  • Figure 2.39—Adults age 65 and over who reported having influenza vaccination in the past 12 months. State variation in disparities related to education: Adults age 65 and over who reported having influenza vaccination in the past 12 months.
Quality Report—Chapter 3: Patient Safety
  • Figure 3.1—Postoperative sepsis per 1,000 elective-surgery discharges with an operating room procedure.
  • Figure 3.2—Adult surgery patients with postoperative catheter-associated urinary tract infection.
Disparities Report—Chapter 3: Patient Safety
  • Figure 3.4—Mechanical adverse events associated with central venous catheter placement.
Quality Report—Chapter 4: Timeliness
  • Figure 4.1—Adults who needed care right away for an illness, injury, or condition in the last 12 months who sometimes or never got care as soon as wanted.
  • Figure 4.3—Emergency department visits in which patient had to wait an hour or more, by urgency.
  • Figure 4.4—Hospital patients with heart attack who received percutaneous coronary intervention within 90 minutes.
  • Figure 4.5—Hospital patients with heart attack who received fibrinolytic medication within 30 minutes.
Quality Report—Chapter 5: Patient Centeredness
  • Figure 5.1—Adults who had a doctor's office or clinic visit in the last 12 months who reported poor communication with health providers.
  • Figure 5.4—Adult hospital patients who reported poor communication with nurses and doctors.
Quality Report—Chapter 6: Care Coordination
  • Figure 6.1—Hospitalized adult patients with heart failure who were given complete written discharge instructions.
Quality Report—Chapter 7: Efficiency
  • Figure 7.1—Adults age 65 and over who received potentially inappropriate prescription medications in the calendar year.
  • Figure 7.2—Potentially avoidable emergency department visit rates.
  • Figure 7.3—Rate of emergency department visits with a principal diagnosis related to mental health and alcohol or substance abuse.
  • Figure 7.4—Rate of emergency department visits with a principal diagnosis related to dental issues.
  • Figure 7.9—Perforated appendixes per 1,000 admissions for appendicitis.
Disparities Report—Chapter 7: Efficiency
  • Figure 7.1—Adults age 65 and over who received potentially inappropriate prescription medications in the calendar year.

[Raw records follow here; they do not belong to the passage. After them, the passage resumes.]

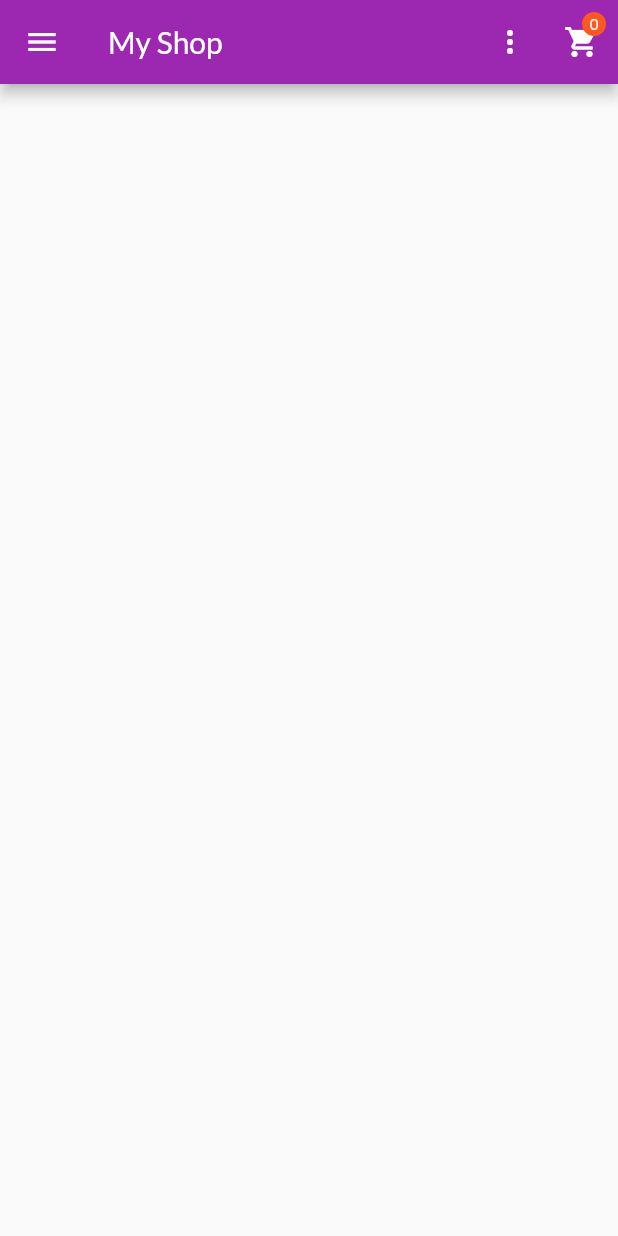
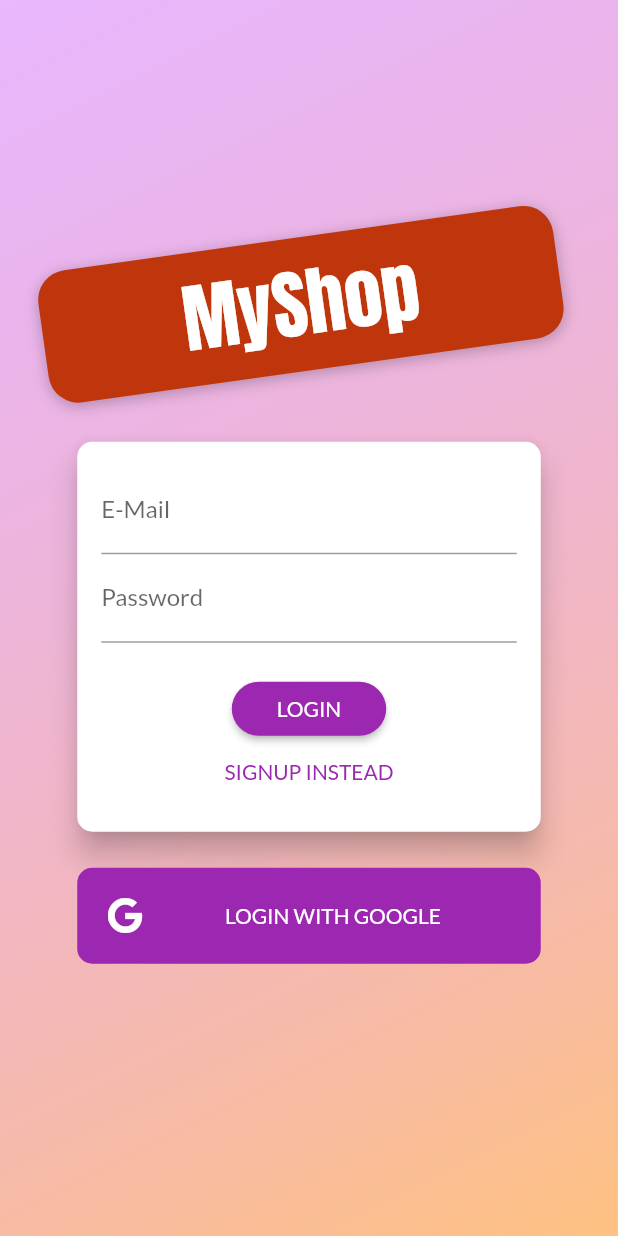
Before and after one commit to epiphanatic/flutter-shop-demo, a Flutter app: the screen it shows after launch, on a phone screen of 412 x 824 dp. Run offline on Flutter 3.47's test engine with Material 2 defaults, Android fonts, the light colour scheme and no system bars; our stand-ins replace cloud_firestore, firebase_auth, font_awesome_flutter, google_sign_in, rxdart; accounts and stored records are empty.

Commit message:
added sign in and auth for text and google

```diff
--- a/lib/main.dart
+++ b/lib/main.dart
@@ -7,9 +7,11 @@
 import './providers/products.dart';
 import './providers/cart.dart';
 import './providers/orders.dart';
+import './providers/auth.dart';
 import './screens/orders_screen.dart';
 import './screens/user_products_screen.dart';
 import './screens/edit_product_screen.dart';
+import './screens/auth_screen.dart';
 import './helpers/custom_route.dart';
 
 void main() => runApp(MyApp());
@@ -19,6 +21,9 @@
   Widget build(BuildContext context) {
     return MultiProvider(
       providers: [
+        ChangeNotifierProvider.value(
+          value: Auth(),
+        ),
         ChangeNotifierProvider.value(
           value: Products(),
         ),
@@ -44,8 +49,9 @@
               },
             ),
           ),
-          home: ProductsOverviewScreen(),
+          home: AuthScreen(),
           routes: {
+            AuthScreen.routeName: (ctx) => AuthScreen(),
             ProductDetailScreen.routeName: (ctx) => ProductDetailScreen(),
             CartScreen.routeName: (ctx) => CartScreen(),
             OrdersScreen.routeName: (ctx) => OrdersScreen(),
--- /dev/null
+++ b/lib/screens/auth_screen.dart
@@ -0,0 +1,313 @@
+import 'dart:math';
+
+import 'package:flutter/material.dart';
+import 'package:flutter/services.dart';
+import 'package:provider/provider.dart';
+import 'package:font_awesome_flutter/font_awesome_flutter.dart';
+import '../widgets/adaptive_flat_button.dart';
+import '../providers/auth.dart';
+
+enum AuthMode { Signup, Login }
+
+class AuthScreen extends StatelessWidget {
+  static const routeName = '/auth';
+
+  Future<void> _googleSignin(BuildContext context) async {
+    try {
+      await Provider.of<Auth>(context, listen: false).googleSignIn();
+    } on PlatformException catch (error) {
+      // String errorMessage = error.message;
+      // _showErrorDialog(errorMessage);
+      print('goolge sign in error ${error.message}');
+    } catch (error) {
+      // const errorMessage = 'Could not authenticate. Please try again later.';
+      // _showErrorDialog(errorMessage);
+      print('goolge sign in error ${error.message}');
+    }
+  }
+
+  @override
+  Widget build(BuildContext context) {
+    final deviceSize = MediaQuery.of(context).size;
+    // final transformConfig = Matrix4.rotationZ(-8 * pi / 180);
+    // transformConfig.translate(-10.0);
+    return Scaffold(
+      // resizeToAvoidBottomInset: false,
+      body: Stack(
+        children: <Widget>[
+          Container(
+            decoration: BoxDecoration(
+              gradient: LinearGradient(
+                colors: [
+                  Color.fromRGBO(215, 117, 255, 1).withOpacity(0.5),
+                  Color.fromRGBO(255, 188, 117, 1).withOpacity(0.9),
+                ],
+                begin: Alignment.topLeft,
+                end: Alignment.bottomRight,
+                stops: [0, 1],
+              ),
+            ),
+          ),
+          SingleChildScrollView(
+            child: Container(
+              height: deviceSize.height,
+              width: deviceSize.width,
+              child: Column(
+                mainAxisAlignment: MainAxisAlignment.center,
+                crossAxisAlignment: CrossAxisAlignment.center,
+                children: <Widget>[
+                  Flexible(
+                    child: Container(
+                      margin: EdgeInsets.only(bottom: 20.0),
+                      padding:
+                          EdgeInsets.symmetric(vertical: 8.0, horizontal: 94.0),
+
+                      /// the .. operator (cascade) calls translate on that object,
+                      /// but then does not return what translate returns (void) but
+                      /// returns what the previous state returns. It basically saves you
+                      /// from having another variable and extra lines of code.
+                      transform: Matrix4.rotationZ(-8 * pi / 180)
+                        ..translate(-10.0),
+                      // ..translate(-10.0),
+                      decoration: BoxDecoration(
+                        borderRadius: BorderRadius.circular(20),
+                        color: Colors.deepOrange.shade900,
+                        boxShadow: [
+                          BoxShadow(
+                            blurRadius: 8,
+                            color: Colors.black26,
+                            offset: Offset(0, 2),
+                          )
+                        ],
+                      ),
+                      child: Text(
+                        'MyShop',
+                        style: TextStyle(
+                          color: Theme.of(context).accentTextTheme.title.color,
+                          fontSize: 50,
+                          fontFamily: 'Anton',
+                          fontWeight: FontWeight.normal,
+                        ),
+                      ),
+                    ),
+                  ),
+                  Flexible(
+                    flex: deviceSize.width > 600 ? 2 : 1,
+                    child: AuthCard(),
+                  ),
+                  SizedBox(
+                    height: 20.0,
+                  ),
+                  Flexible(
+                    flex: deviceSize.width > 600 ? 2 : 1,
+                    child: AdaptiveFlatButton(
+                      text: 'LOGIN WITH GOOGLE',
+                      width: deviceSize.width * 0.75,
+                      icon: FontAwesomeIcons.google,
+                      buttonPadding: EdgeInsets.all(20),
+                      // buttonColor: Colors.black45,
+                      buttonColor: Theme.of(context).primaryColor,
+                      iconColor: Colors.white,
+                      textColor: Colors.white,
+                      handler: () {
+                        _googleSignin(context);
+                      },
+                      shape: RoundedRectangleBorder(
+                        borderRadius: BorderRadius.circular(10),
+                      ),
+                      // handler: () async {
+                      //   var user = await auth.googleSignIn();
+                      //   if (user != null) {
+                      //     Navigator.pushReplacementNamed(context, '/profile');
+                      //   }
+                      // },
+                    ),
+                  )
+                ],
+              ),
+            ),
+          ),
+        ],
+      ),
+    );
+  }
+}
+
+class AuthCard extends StatefulWidget {
+  const AuthCard({
+    Key key,
+  }) : super(key: key);
+
+  @override
+  _AuthCardState createState() => _AuthCardState();
+}
+
+class _AuthCardState extends State<AuthCard> {
+  final GlobalKey<FormState> _formKey = GlobalKey();
+  AuthMode _authMode = AuthMode.Login;
+  Map<String, String> _authData = {
+    'email': '',
+    'password': '',
+  };
+  var _isLoading = false;
+  final _passwordController = TextEditingController();
+
+  void _showErrorDialog(String message) {
+    showDialog(
+      context: context,
+      builder: (ctx) => AlertDialog(
+        title: Text(_authMode == AuthMode.Signup
+            ? 'Could not Sign Up'
+            : 'Could not Login'),
+        content: Text(message),
+        actions: <Widget>[
+          FlatButton(
+            child: Text('Okay'),
+            onPressed: () {
+              Navigator.of(ctx).pop();
+            },
+          )
+        ],
+      ),
+    );
+  }
+
+  Future<void> _submit() async {
+    if (!_formKey.currentState.validate()) {
+      // Invalid!
+      return;
+    }
+    _formKey.currentState.save();
+    setState(() {
+      _isLoading = true;
+    });
+    try {
+      if (_authMode == AuthMode.Login) {
+        // Log user in
+        await Provider.of<Auth>(context, listen: false).loginEmailPass(
+          _authData['email'],
+          _authData['password'],
+        );
+      } else {
+        // Sign user up
+        await Provider.of<Auth>(context, listen: false).signUp(
+          _authData['email'],
+          _authData['password'],
+        );
+      }
+    } on PlatformException catch (error) {
+      String errorMessage = error.message;
+      _showErrorDialog(errorMessage);
+    } catch (error) {
+      const errorMessage = 'Could not authenticate. Please try again later.';
+      _showErrorDialog(errorMessage);
+    }
+
+    setState(() {
+      _isLoading = false;
+    });
+  }
+
+  void _switchAuthMode() {
+    if (_authMode == AuthMode.Login) {
+      setState(() {
+        _authMode = AuthMode.Signup;
+      });
+    } else {
+      setState(() {
+        _authMode = AuthMode.Login;
+      });
+    }
+  }
+
+  @override
+  Widget build(BuildContext context) {
+    final deviceSize = MediaQuery.of(context).size;
+    return Card(
+      shape: RoundedRectangleBorder(
+        borderRadius: BorderRadius.circular(10.0),
+      ),
+      elevation: 8.0,
+      child: Container(
+        height: _authMode == AuthMode.Signup ? 320 : 260,
+        constraints:
+            BoxConstraints(minHeight: _authMode == AuthMode.Signup ? 320 : 260),
+        width: deviceSize.width * 0.75,
+        padding: EdgeInsets.all(16.0),
+        child: Form(
+          key: _formKey,
+          child: SingleChildScrollView(
+            child: Column(
+              children: <Widget>[
+                TextFormField(
+                  decoration: InputDecoration(labelText: 'E-Mail'),
+                  keyboardType: TextInputType.emailAddress,
+                  validator: (value) {
+                    if (value.isEmpty || !value.contains('@')) {
+                      return 'Invalid email!';
+                    }
+                  },
+                  onSaved: (value) {
+                    _authData['email'] = value;
+                  },
+                ),
+                TextFormField(
+                  decoration: InputDecoration(labelText: 'Password'),
+                  obscureText: true,
+                  controller: _passwordController,
+                  validator: (value) {
+                    if (value.isEmpty || value.length < 5) {
+                      return 'Password is too short!';
+                    }
+                  },
+                  onSaved: (value) {
+                    _authData['password'] = value;
+                  },
+                ),
+                if (_authMode == AuthMode.Signup)
+                  TextFormField(
+                    enabled: _authMode == AuthMode.Signup,
+                    decoration: InputDecoration(labelText: 'Confirm Password'),
+                    obscureText: true,
+                    validator: _authMode == AuthMode.Signup
+                        ? (value) {
+                            if (value != _passwordController.text) {
+                              return 'Passwords do not match!';
+                            }
+                          }
+                        : null,
+                  ),
+                SizedBox(
+                  height: 20,
+                ),
+                if (_isLoading)
+                  CircularProgressIndicator()
+                else
+                  RaisedButton(
+                    child:
+                        Text(_authMode == AuthMode.Login ? 'LOGIN' : 'SIGN UP'),
+                    onPressed: _submit,
+                    shape: RoundedRectangleBorder(
+                      borderRadius: BorderRadius.circular(30),
+                    ),
+                    padding:
+                        EdgeInsets.symmetric(horizontal: 30.0, vertical: 8.0),
+                    color: Theme.of(context).primaryColor,
+                    textColor: Theme.of(context).primaryTextTheme.button.color,
+                  ),
+                FlatButton(
+                  child: Text(
+                      '${_authMode == AuthMode.Login ? 'SIGNUP' : 'LOGIN'} INSTEAD'),
+                  onPressed: _switchAuthMode,
+                  padding: EdgeInsets.symmetric(horizontal: 30.0, vertical: 4),
+                  materialTapTargetSize: MaterialTapTargetSize.shrinkWrap,
+                  textColor: Theme.of(context).primaryColor,
+                ),
+              ],
+            ),
+          ),
+        ),
+      ),
+    );
+  }
+}
--- /dev/null
+++ b/lib/widgets/adaptive_flat_button.dart
@@ -0,0 +1,77 @@
+import 'dart:io';
+import 'package:flutter/material.dart';
+import 'package:flutter/cupertino.dart';
+
+class AdaptiveFlatButton extends StatelessWidget {
+  final String text;
+  final double width;
+  final Function handler;
+  final Color textColor;
+  final Color buttonColor;
+  final Color iconColor;
+  final IconData icon;
+  final EdgeInsets buttonPadding;
+  final ShapeBorder shape;
+
+  const AdaptiveFlatButton(
+      {Key key,
+      this.text,
+      this.width,
+      this.handler,
+      this.textColor,
+      this.buttonColor,
+      this.icon,
+      this.iconColor,
+      this.buttonPadding,
+      this.shape})
+      : super(key: key);
+
+  @override
+  Widget build(BuildContext context) {
+    return Platform.isIOS
+        ? Container(
+            width: width,
+            child: CupertinoButton(
+              padding: buttonPadding,
+              color: buttonColor,
+              child: Text(
+                '$text',
+                style: TextStyle(
+                  fontWeight: FontWeight.bold,
+                  color: textColor,
+                ),
+              ),
+              onPressed: handler,
+            ),
+          )
+        : Container(
+            width: width,
+            child: icon == null
+                ? FlatButton(
+                    shape: shape,
+                    padding: buttonPadding,
+                    color: buttonColor,
+                    onPressed: handler,
+                    child: Text(
+                      '$text',
+                      textAlign: TextAlign.center,
+                      style: TextStyle(color: textColor),
+                    ),
+                  )
+                : FlatButton.icon(
+                    shape: shape,
+                    padding: buttonPadding,
+                    icon: Icon(icon, color: iconColor),
+                    color: buttonColor,
+                    onPressed: handler,
+                    label: Expanded(
+                      child: Text(
+                        '$text',
+                        textAlign: TextAlign.center,
+                        style: TextStyle(color: textColor),
+                      ),
+                    ),
+                  ),
+          );
+  }
+}
--- a/pubspec.yaml
+++ b/pubspec.yaml
@@ -29,11 +29,15 @@
   firebase_storage: ^3.0.4
   cloud_firestore: ^0.12.8+1
 
+  google_sign_in: ^4.0.4
+
   rxdart: ^0.22.1
 
   provider: ^3.0.0
   intl: ^0.15.8
   uuid: ^2.0.2
+
+  font_awesome_flutter: ^8.4.0
 
 dev_dependencies:
   flutter_test:
```
Also changed, not shown: lib/providers/auth.dart (added, +91 -0 lines), pubspec.lock.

  • Figure 7.9—Perforated appendixes per 1,000 admissions for appendicitis, age 18 and over, in IHS, Tribal, and contract hospitals.

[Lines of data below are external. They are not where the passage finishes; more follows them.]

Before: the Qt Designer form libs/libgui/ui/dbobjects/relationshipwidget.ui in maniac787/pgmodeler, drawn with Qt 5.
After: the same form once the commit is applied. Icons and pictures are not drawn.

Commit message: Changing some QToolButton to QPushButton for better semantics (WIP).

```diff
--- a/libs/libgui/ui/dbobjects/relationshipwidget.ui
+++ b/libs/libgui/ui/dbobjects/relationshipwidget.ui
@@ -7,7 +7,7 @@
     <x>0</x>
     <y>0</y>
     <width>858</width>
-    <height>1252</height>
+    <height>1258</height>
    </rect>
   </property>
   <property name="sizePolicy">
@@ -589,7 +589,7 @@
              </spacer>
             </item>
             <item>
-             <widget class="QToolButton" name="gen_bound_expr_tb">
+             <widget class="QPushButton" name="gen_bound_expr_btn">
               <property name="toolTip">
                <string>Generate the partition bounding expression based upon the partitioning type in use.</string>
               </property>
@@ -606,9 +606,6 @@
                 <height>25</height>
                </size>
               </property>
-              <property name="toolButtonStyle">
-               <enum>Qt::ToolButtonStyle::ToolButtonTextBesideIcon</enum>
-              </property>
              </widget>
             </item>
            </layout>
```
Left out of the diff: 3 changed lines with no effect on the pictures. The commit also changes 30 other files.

Quality Report—Chapter 8: Health System Infrastructure
  • Figure 8.5—Trauma center utilization for severe injuries in the United States.
  • Figure 8.6—Characteristics of HSHC patients.
Quality Report—Chapter 9: Access to Care
  • Figure 9.5—People with a specific source of ongoing care.
  • Figure 9.6—People with a usual primary care provider.
  • Figure 9.7—People who were unable to get or delayed in getting needed medical care, dental care, or prescription medicines in the last 12 months.
Current as of May 2013
Internet Citation: 2012 National Healthcare Disparities Report: Chapter 10. Priority Populations (continued). May 2013. Agency for Healthcare Research and Quality, Rockville, MD. http://www.ahrq.gov/research/findings/nhqrdr/nhdr12/chap10b.html